> **Work to be completed**
Word for word, copy the data that follows and skip its pictures.

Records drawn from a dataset

========

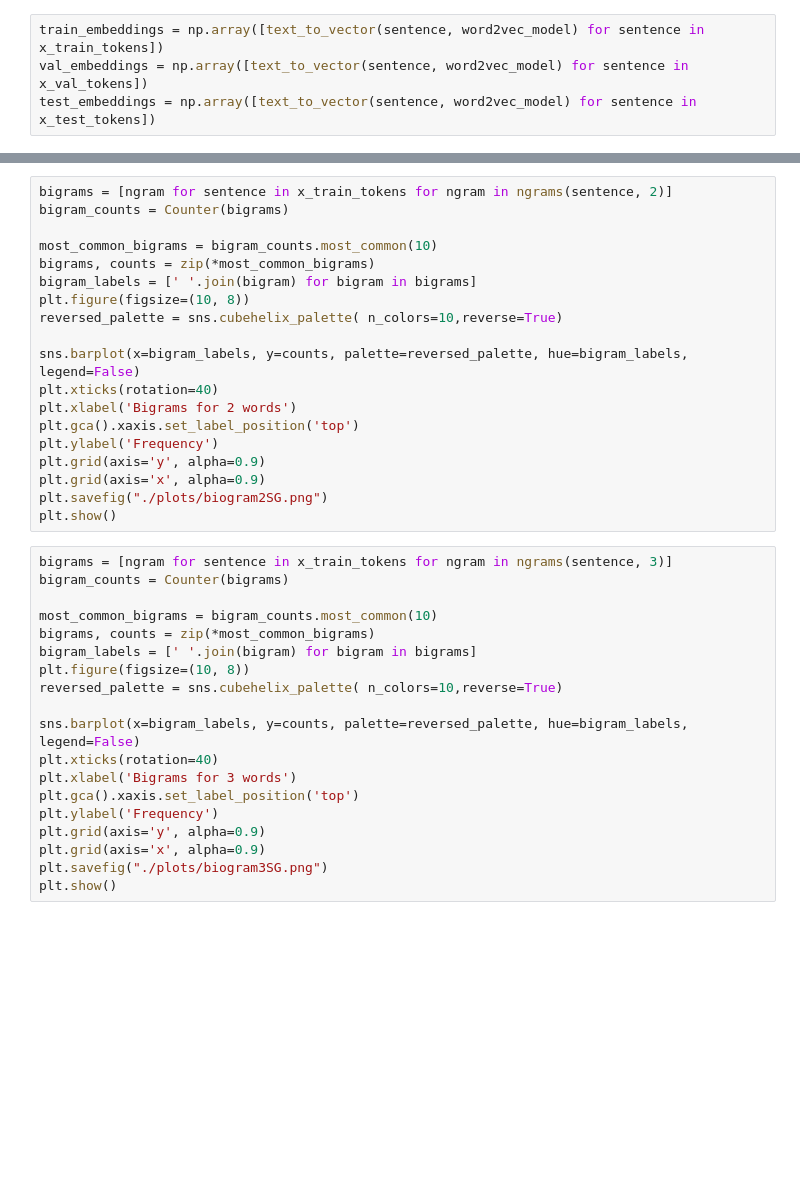
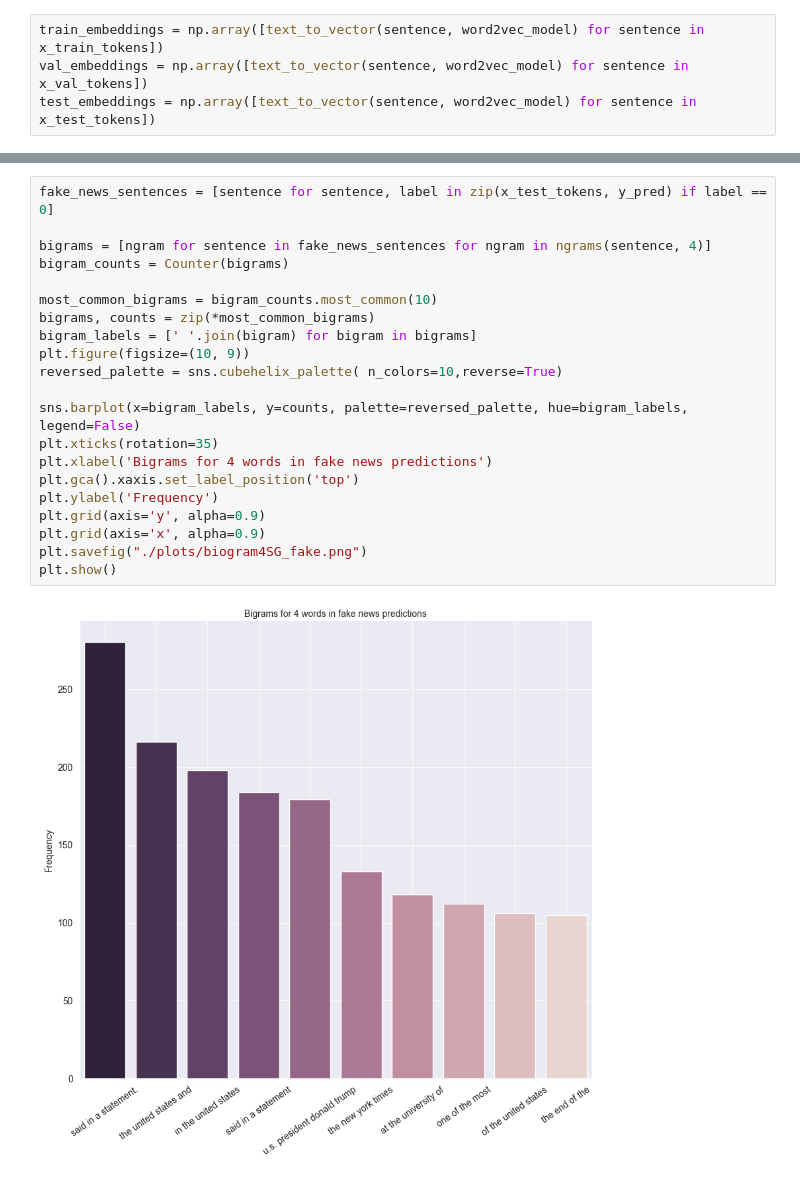
Before and after one commit to Apostol-Alin/NLP-fake-news-detection, a Jupyter notebook: classic-ml/random-forest/Random-Forest-Word2VecSkipGram-trained.ipynb, the cells around one changed output, grey strips where cells are left out. Saved outputs shown, nothing was run; the diff lists cells and outputs as text; blank space fills up the shorter version.

```diff
--- a/classic-ml/random-forest/Random-Forest-Word2VecSkipGram-trained.ipynb
+++ b/classic-ml/random-forest/Random-Forest-Word2VecSkipGram-trained.ipynb
@@ -91,38 +135,23 @@ plt.show()
 # %%
-bigrams = [ngram for sentence in x_train_tokens for ngram in ngrams(sentence, 2)]
+fake_news_sentences = [sentence for sentence, label in zip(x_test_tokens, y_pred) if label == 0]
+
+bigrams = [ngram for sentence in fake_news_sentences for ngram in ngrams(sentence, 4)]
 bigram_counts = Counter(bigrams)
 
 most_common_bigrams = bigram_counts.most_common(10)
 bigrams, counts = zip(*most_common_bigrams)
 bigram_labels = [' '.join(bigram) for bigram in bigrams]
-plt.figure(figsize=(10, 8))
+plt.figure(figsize=(10, 9))
 reversed_palette = sns.cubehelix_palette( n_colors=10,reverse=True)
 
 sns.barplot(x=bigram_labels, y=counts, palette=reversed_palette, hue=bigram_labels, legend=False)
-plt.xticks(rotation=40)
-plt.xlabel('Bigrams for 2 words')
+plt.xticks(rotation=35)
+plt.xlabel('Bigrams for 4 words in fake news predictions')
 plt.gca().xaxis.set_label_position('top')
 plt.ylabel('Frequency')
 plt.grid(axis='y', alpha=0.9)
 plt.grid(axis='x', alpha=0.9)
-plt.savefig("./plots/biogram2SG.png")
+plt.savefig("./plots/biogram4SG_fake.png")
 plt.show()
+# %% [output]
+[figure, added]
-# %%
-bigrams = [ngram for sentence in x_train_tokens for ngram in ngrams(sentence, 3)]
-bigram_counts = Counter(bigrams)
-
-most_common_bigrams = bigram_counts.most_common(10)
-bigrams, counts = zip(*most_common_bigrams)
-bigram_labels = [' '.join(bigram) for bigram in bigrams]
-plt.figure(figsize=(10, 8))
-reversed_palette = sns.cubehelix_palette( n_colors=10,reverse=True)
-
-sns.barplot(x=bigram_labels, y=counts, palette=reversed_palette, hue=bigram_labels, legend=False)
-plt.xticks(rotation=40)
-plt.xlabel('Bigrams for 3 words')
-plt.gca().xaxis.set_label_position('top')
-plt.ylabel('Frequency')
-plt.grid(axis='y', alpha=0.9)
-plt.grid(axis='x', alpha=0.9)
-plt.savefig("./plots/biogram3SG.png")
-plt.show()
```
Also changed, not shown: parts of 8 cells of this notebook, 3 other files.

========

> **Result for this exercise**
Before and after one commit to Apostol-Alin/NLP-fake-news-detection, a Jupyter notebook: classic-ml/random-forest/Random-Forest-Word2VecSkipGram-trained.ipynb, the cells around one changed output, grey strips where cells are left out. Saved outputs shown, nothing was run; the diff lists cells and outputs as text; blank space fills up the shorter version.

```diff
--- a/classic-ml/random-forest/Random-Forest-Word2VecSkipGram-trained.ipynb
+++ b/classic-ml/random-forest/Random-Forest-Word2VecSkipGram-trained.ipynb
@@ -91,38 +135,23 @@ plt.show()
 # %%
-bigrams = [ngram for sentence in x_train_tokens for ngram in ngrams(sentence, 2)]
+fake_news_sentences = [sentence for sentence, label in zip(x_test_tokens, y_pred) if label == 0]
+
+bigrams = [ngram for sentence in fake_news_sentences for ngram in ngrams(sentence, 4)]
 bigram_counts = Counter(bigrams)
 
 most_common_bigrams = bigram_counts.most_common(10)
 bigrams, counts = zip(*most_common_bigrams)
 bigram_labels = [' '.join(bigram) for bigram in bigrams]
-plt.figure(figsize=(10, 8))
+plt.figure(figsize=(10, 9))
 reversed_palette = sns.cubehelix_palette( n_colors=10,reverse=True)
 
 sns.barplot(x=bigram_labels, y=counts, palette=reversed_palette, hue=bigram_labels, legend=False)
-plt.xticks(rotation=40)
-plt.xlabel('Bigrams for 2 words')
+plt.xticks(rotation=35)
+plt.xlabel('Bigrams for 4 words in fake news predictions')
 plt.gca().xaxis.set_label_position('top')
 plt.ylabel('Frequency')
 plt.grid(axis='y', alpha=0.9)
 plt.grid(axis='x', alpha=0.9)
-plt.savefig("./plots/biogram2SG.png")
+plt.savefig("./plots/biogram4SG_fake.png")
 plt.show()
+# %% [output]
+[figure, added]
-# %%
-bigrams = [ngram for sentence in x_train_tokens for ngram in ngrams(sentence, 3)]
-bigram_counts = Counter(bigrams)
-
-most_common_bigrams = bigram_counts.most_common(10)
-bigrams, counts = zip(*most_common_bigrams)
-bigram_labels = [' '.join(bigram) for bigram in bigrams]
-plt.figure(figsize=(10, 8))
-reversed_palette = sns.cubehelix_palette( n_colors=10,reverse=True)
-
-sns.barplot(x=bigram_labels, y=counts, palette=reversed_palette, hue=bigram_labels, legend=False)
-plt.xticks(rotation=40)
-plt.xlabel('Bigrams for 3 words')
-plt.gca().xaxis.set_label_position('top')
-plt.ylabel('Frequency')
-plt.grid(axis='y', alpha=0.9)
-plt.grid(axis='x', alpha=0.9)
-plt.savefig("./plots/biogram3SG.png")
-plt.show()
```
Also changed, not shown: parts of 8 cells of this notebook, 3 other files.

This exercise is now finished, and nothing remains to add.